### Directions
The answer must reproduce every record exactly, with all pictures omitted.

[Revision tracking records]
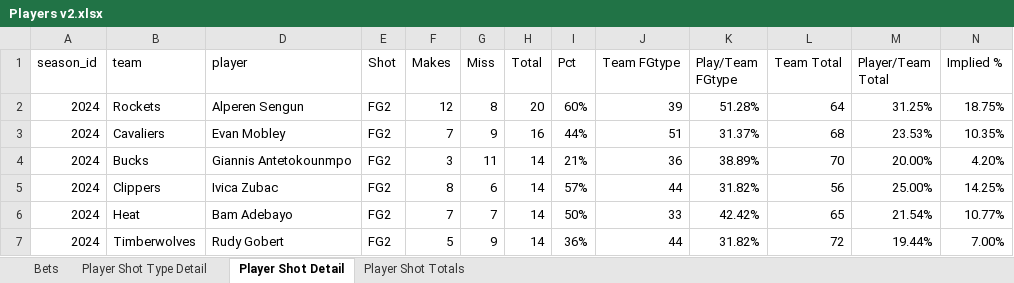
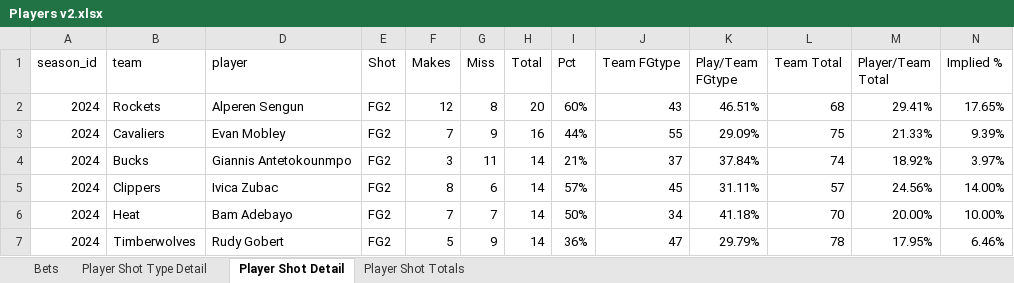
Before and after one commit to jakesjordan00/NBAdb, an Excel workbook: Reports/Players v2.xlsx, sheet Player Shot Detail, drawn as a sheet; only a part is shown; values as stored, in another font and other column widths than the file's, no borders; table styles not drawn; the diff covers the shown part only; the diff names each change by its address in the sheet, - before the commit and + after, or states it on an @@ line.

```diff
--- a/Reports/Players v2.xlsx (sheet Player Shot Detail)
+++ b/Reports/Players v2.xlsx (sheet Player Shot Detail)
-J2 (Team FGtype): 39
+J2 (Team FGtype): 43
-K2 (Play/Team FGtype): 51.28%
+K2 (Play/Team FGtype): 46.51%
-L2 (Team Total): 64
+L2 (Team Total): 68
-M2 (Player/Team Total): 31.25%
+M2 (Player/Team Total): 29.41%
-N2 (Implied %): 18.75%
+N2 (Implied %): 17.65%
-J3 (Team FGtype): 51
+J3 (Team FGtype): 55
-K3 (Play/Team FGtype): 31.37%
+K3 (Play/Team FGtype): 29.09%
-L3 (Team Total): 68
+L3 (Team Total): 75
-M3 (Player/Team Total): 23.53%
+M3 (Player/Team Total): 21.33%
-N3 (Implied %): 10.35%
+N3 (Implied %): 9.39%
-J4 (Team FGtype): 36
+J4 (Team FGtype): 37
-K4 (Play/Team FGtype): 38.89%
+K4 (Play/Team FGtype): 37.84%
-L4 (Team Total): 70
+L4 (Team Total): 74
-M4 (Player/Team Total): 20.00%
+M4 (Player/Team Total): 18.92%
-N4 (Implied %): 4.20%
+N4 (Implied %): 3.97%
-J5 (Team FGtype): 44
+J5 (Team FGtype): 45
-K5 (Play/Team FGtype): 31.82%
+K5 (Play/Team FGtype): 31.11%
-L5 (Team Total): 56
+L5 (Team Total): 57
-M5 (Player/Team Total): 25.00%
+M5 (Player/Team Total): 24.56%
-N5 (Implied %): 14.25%
+N5 (Implied %): 14.00%
-J6 (Team FGtype): 33
+J6 (Team FGtype): 34
-K6 (Play/Team FGtype): 42.42%
+K6 (Play/Team FGtype): 41.18%
-L6 (Team Total): 65
+L6 (Team Total): 70
-M6 (Player/Team Total): 21.54%
+M6 (Player/Team Total): 20.00%
-N6 (Implied %): 10.77%
+N6 (Implied %): 10.00%
-J7 (Team FGtype): 44
+J7 (Team FGtype): 47
-K7 (Play/Team FGtype): 31.82%
+K7 (Play/Team FGtype): 29.79%
-L7 (Team Total): 72
+L7 (Team Total): 78
-M7 (Player/Team Total): 19.44%
+M7 (Player/Team Total): 17.95%
-N7 (Implied %): 7.00%
+N7 (Implied %): 6.46%
```
Also changed, not shown: 1 added row, 1 removed row and 1892 edited cells elsewhere in this sheet, sheet Player Shot Totals, Reports/Teams v2.xlsx, 7 other files.
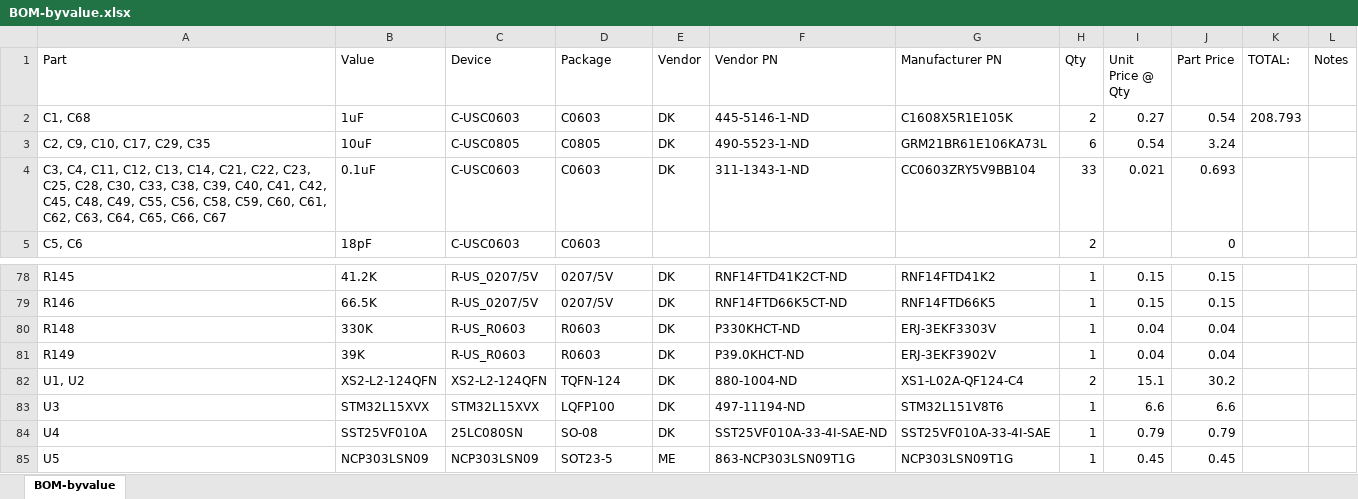
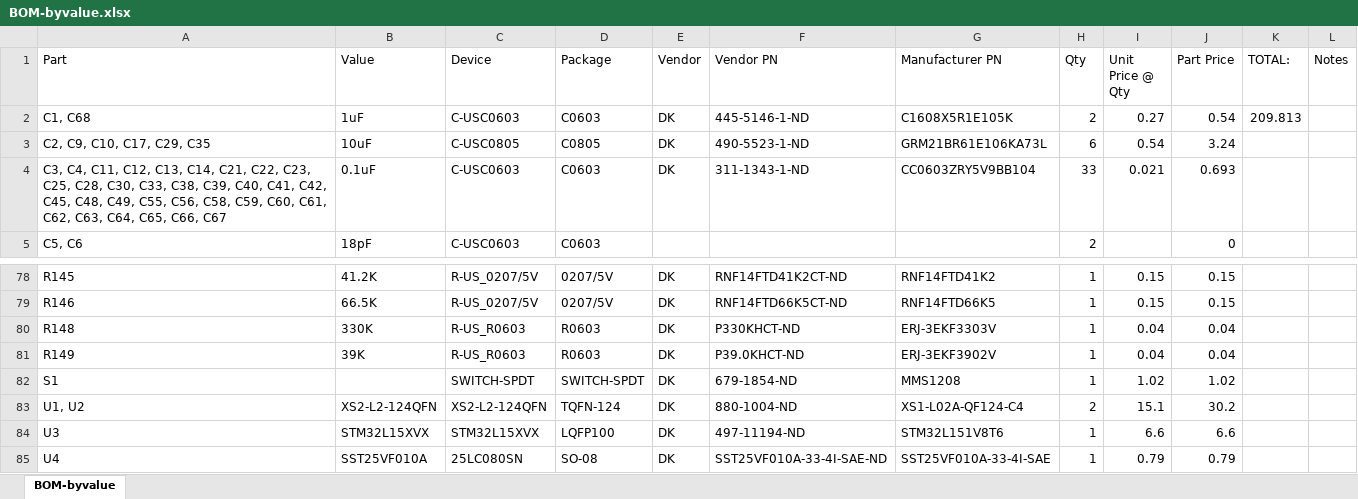
Before and after one commit to jbaker0428/Unified-Robotics-Development-Board, an Excel workbook: Documentation/BOM-byvalue.xlsx, sheet BOM-byvalue, drawn as a sheet; only a part is shown, gaps mark what is left out; the shorter side is filled out with more unchanged rows; values as stored, in another font and other column widths than the file's, no borders; the diff names each change by its address in the sheet, - before the commit and + after, or states it on an @@ line.

Commit message:
Gadgeteer I2C mode is now controlled by a SPDT switch, S1.
Signed-off-by: Joe Baker <jbaker0428@gmail.com>

```diff
--- a/Documentation/BOM-byvalue.xlsx (sheet BOM-byvalue)
+++ b/Documentation/BOM-byvalue.xlsx (sheet BOM-byvalue)
-K2 (TOTAL:): 208.793
+K2 (TOTAL:): 209.813
+row 82: S1 |  | SWITCH-SPDT | SWITCH-SPDT | DK | 679-1854-ND | MMS1208 | 1 | 1.02 | 1.02
```
Also changed, not shown: 2 other files.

### Solution for this task
Before and after one commit to jakesjordan00/NBAdb, an Excel workbook: Reports/Players v2.xlsx, sheet Player Shot Detail, drawn as a sheet; only a part is shown; values as stored, in another font and other column widths than the file's, no borders; table styles not drawn; the diff covers the shown part only; the diff names each change by its address in the sheet, - before the commit and + after, or states it on an @@ line.

```diff
--- a/Reports/Players v2.xlsx (sheet Player Shot Detail)
+++ b/Reports/Players v2.xlsx (sheet Player Shot Detail)
-J2 (Team FGtype): 39
+J2 (Team FGtype): 43
-K2 (Play/Team FGtype): 51.28%
+K2 (Play/Team FGtype): 46.51%
-L2 (Team Total): 64
+L2 (Team Total): 68
-M2 (Player/Team Total): 31.25%
+M2 (Player/Team Total): 29.41%
-N2 (Implied %): 18.75%
+N2 (Implied %): 17.65%
-J3 (Team FGtype): 51
+J3 (Team FGtype): 55
-K3 (Play/Team FGtype): 31.37%
+K3 (Play/Team FGtype): 29.09%
-L3 (Team Total): 68
+L3 (Team Total): 75
-M3 (Player/Team Total): 23.53%
+M3 (Player/Team Total): 21.33%
-N3 (Implied %): 10.35%
+N3 (Implied %): 9.39%
-J4 (Team FGtype): 36
+J4 (Team FGtype): 37
-K4 (Play/Team FGtype): 38.89%
+K4 (Play/Team FGtype): 37.84%
-L4 (Team Total): 70
+L4 (Team Total): 74
-M4 (Player/Team Total): 20.00%
+M4 (Player/Team Total): 18.92%
-N4 (Implied %): 4.20%
+N4 (Implied %): 3.97%
-J5 (Team FGtype): 44
+J5 (Team FGtype): 45
-K5 (Play/Team FGtype): 31.82%
+K5 (Play/Team FGtype): 31.11%
-L5 (Team Total): 56
+L5 (Team Total): 57
-M5 (Player/Team Total): 25.00%
+M5 (Player/Team Total): 24.56%
-N5 (Implied %): 14.25%
+N5 (Implied %): 14.00%
-J6 (Team FGtype): 33
+J6 (Team FGtype): 34
-K6 (Play/Team FGtype): 42.42%
+K6 (Play/Team FGtype): 41.18%
-L6 (Team Total): 65
+L6 (Team Total): 70
-M6 (Player/Team Total): 21.54%
+M6 (Player/Team Total): 20.00%
-N6 (Implied %): 10.77%
+N6 (Implied %): 10.00%
-J7 (Team FGtype): 44
+J7 (Team FGtype): 47
-K7 (Play/Team FGtype): 31.82%
+K7 (Play/Team FGtype): 29.79%
-L7 (Team Total): 72
+L7 (Team Total): 78
-M7 (Player/Team Total): 19.44%
+M7 (Player/Team Total): 17.95%
-N7 (Implied %): 7.00%
+N7 (Implied %): 6.46%
```
Also changed, not shown: 1 added row, 1 removed row and 1892 edited cells elsewhere in this sheet, sheet Player Shot Totals, Reports/Teams v2.xlsx, 7 other files.
Before and after one commit to jbaker0428/Unified-Robotics-Development-Board, an Excel workbook: Documentation/BOM-byvalue.xlsx, sheet BOM-byvalue, drawn as a sheet; only a part is shown, gaps mark what is left out; the shorter side is filled out with more unchanged rows; values as stored, in another font and other column widths than the file's, no borders; the diff names each change by its address in the sheet, - before the commit and + after, or states it on an @@ line.

Commit message:
Gadgeteer I2C mode is now controlled by a SPDT switch, S1.
Signed-off-by: Joe Baker <jbaker0428@gmail.com>

```diff
--- a/Documentation/BOM-byvalue.xlsx (sheet BOM-byvalue)
+++ b/Documentation/BOM-byvalue.xlsx (sheet BOM-byvalue)
-K2 (TOTAL:): 208.793
+K2 (TOTAL:): 209.813
+row 82: S1 |  | SWITCH-SPDT | SWITCH-SPDT | DK | 679-1854-ND | MMS1208 | 1 | 1.02 | 1.02
```
Also changed, not shown: 2 other files.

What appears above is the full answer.